One and a half cheers to Malaysia’s new Prime Minister for revisiting that country’s affirmative action laws, one of its bigger barriers to success.
Najib Razak, who took office April 3, announced Wednesday that he is lifting some of the regulations designed to benefit ethnic Malays but that actually deter entrepreneurship and foreign investment. Chief among these is a rule that companies in many industries be at least 30% Malay-owned.

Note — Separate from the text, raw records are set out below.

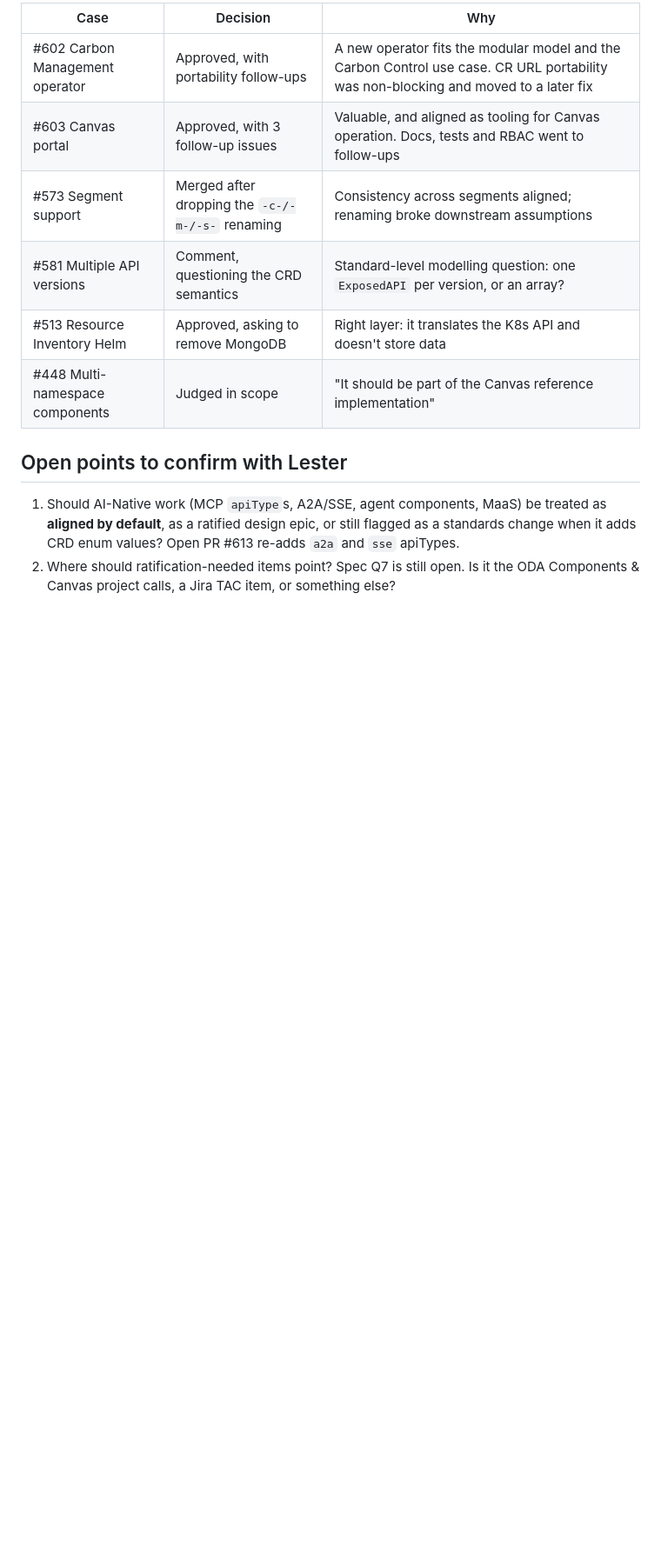
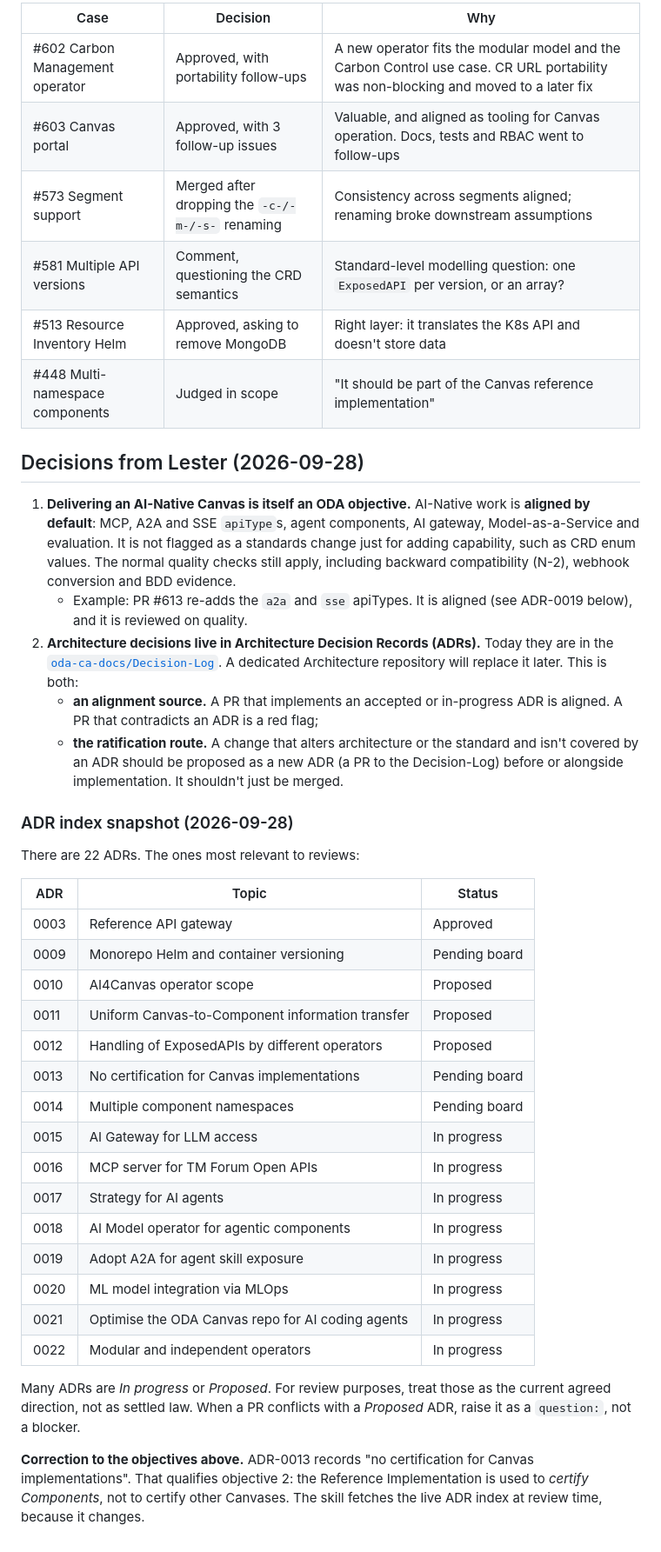
Before and after one commit to LesterThomas/oda-canvas-maintainer-skill, a Markdown page: research/oda-objectives.md, the part around the change. Shown at 87% size. Rendered like a GitHub page; blank space fills up the shorter version.

Commit message:
Record maintainer answers: co-maintainers, AI-Native alignment, ADR route
Co-Authored-By: Claude Opus 5.5 <noreply@anthropic.com>

```diff
--- a/research/oda-objectives.md
+++ b/research/oda-objectives.md
@@ -77,7 +77,36 @@ A change **aligns** when it does most of these, and none of the red flags below
 | #513 Resource Inventory Helm | Approved, asking to remove MongoDB | Right layer: it translates the K8s API and doesn't store data |
 | #448 Multi-namespace components | Judged in scope | "It should be part of the Canvas reference implementation" |
 
-## Open points to confirm with Lester
+## Decisions from Lester (2026-09-28)
 
-1. Should AI-Native work (MCP `apiType`s, A2A/SSE, agent components, MaaS) be treated as **aligned by default**, as a ratified design epic, or still flagged as a standards change when it adds CRD enum values? Open PR #613 re-adds `a2a` and `sse` apiTypes.
-2. Where should ratification-needed items point? Spec Q7 is still open. Is it the ODA Components & Canvas project calls, a Jira TAC item, or something else?
+1. **Delivering an AI-Native Canvas is itself an ODA objective.** AI-Native work is **aligned by default**: MCP, A2A and SSE `apiType`s, agent components, AI gateway, Model-as-a-Service and evaluation. It is not flagged as a standards change just for adding capability, such as CRD enum values. The normal quality checks still apply, including backward compatibility (N-2), webhook conversion and BDD evidence.
+   - Example: PR #613 re-adds the `a2a` and `sse` apiTypes. It is aligned (see ADR-0019 below), and it is reviewed on quality.
+2. **Architecture decisions live in Architecture Decision Records (ADRs).** Today they are in the [`oda-ca-docs/Decision-Log`](https://github.com/tmforum-oda/oda-ca-docs/tree/master/Decision-Log). A dedicated Architecture repository will replace it later. This is both:
+   - **an alignment source.** A PR that implements an accepted or in-progress ADR is aligned. A PR that contradicts an ADR is a red flag;
+   - **the ratification route.** A change that alters architecture or the standard and isn't covered by an ADR should be proposed as a new ADR (a PR to the Decision-Log) before or alongside implementation. It shouldn't just be merged.
+
+### ADR index snapshot (2026-09-28)
+
+There are 22 ADRs. The ones most relevant to reviews:
+
+| ADR | Topic | Status |
+| --- | --- | --- |
+| 0003 | Reference API gateway | Approved |
+| 0009 | Monorepo Helm and container versioning | Pending board |
+| 0010 | AI4Canvas operator scope | Proposed |
+| 0011 | Uniform Canvas-to-Component information transfer | Proposed |
+| 0012 | Handling of ExposedAPIs by different operators | Proposed |
+| 0013 | No certification for Canvas implementations | Pending board |
+| 0014 | Multiple component namespaces | Pending board |
+| 0015 | AI Gateway for LLM access | In progress |
+| 0016 | MCP server for TM Forum Open APIs | In progress |
+| 0017 | Strategy for AI agents | In progress |
+| 0018 | AI Model operator for agentic components | In progress |
+| 0019 | Adopt A2A for agent skill exposure | In progress |
+| 0020 | ML model integration via MLOps | In progress |
+| 0021 | Optimise the ODA Canvas repo for AI coding agents | In progress |
+| 0022 | Modular and independent operators | In progress |
+
+Many ADRs are *In progress* or *Proposed*. For review purposes, treat those as the current agreed direction, not as settled law. When a PR conflicts with a *Proposed* ADR, raise it as a `question:`, not a blocker.
+
+**Correction to the objectives above.** ADR-0013 records "no certification for Canvas implementations". That qualifies objective 2: the Reference Implementation is used to *certify Components*, not to certify other Canvases. The skill fetches the live ADR index at review time, because it changes.
```
Also changed, not shown: spec/spec.md (+13 -8 lines), spec/tasks.md (+10 -5 lines).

That rule will end in some parts of the services sector, including computer services and parts of the tourism and health-care sectors.
Wednesday’s liberalization applies only to a very narrowly defined set of businesses, such as travel agencies “for inbound travel only” and bars “in four- or five-star hotels only.” Retail, banking and manufacturing still have cumbersome ownership requirements and Mr. Najib has largely avoided liberalizing areas where his (mainly Malay) political supporters have strong vested interests.
When racial preference laws were passed in the 1970s, the purpose was to defuse race rioting by poor Malays directed at more prosperous Chinese and Indian Malaysians. Over time they have made the country poorer than it could have been by stifling entrepreneurship. The policies are also a consideration for foreign investors, who often find their businesses subject to laws requiring a certain percentage of Malay ownership or hiring quotas.
Malaysians increasingly understand these policies are holding them back — witness the opposition’s conclusion that opposing them is smart politics. Mr. Najib may be trying in part to co-opt his political opponents. Whatever his motive, he would be smart to continue on this anti-affirmative-action jag, as he says he will do next week with an announcement on financial services.
Since the New Economic Policy was announced in 1971, Malaysia’s preferential treatment of Malays in education and business has hampered growth and soured the nation’s politics. If the country can now move past these race-based policies, its economy and democracy will benefit.
Malaysia will benefit if it moves past race-based policies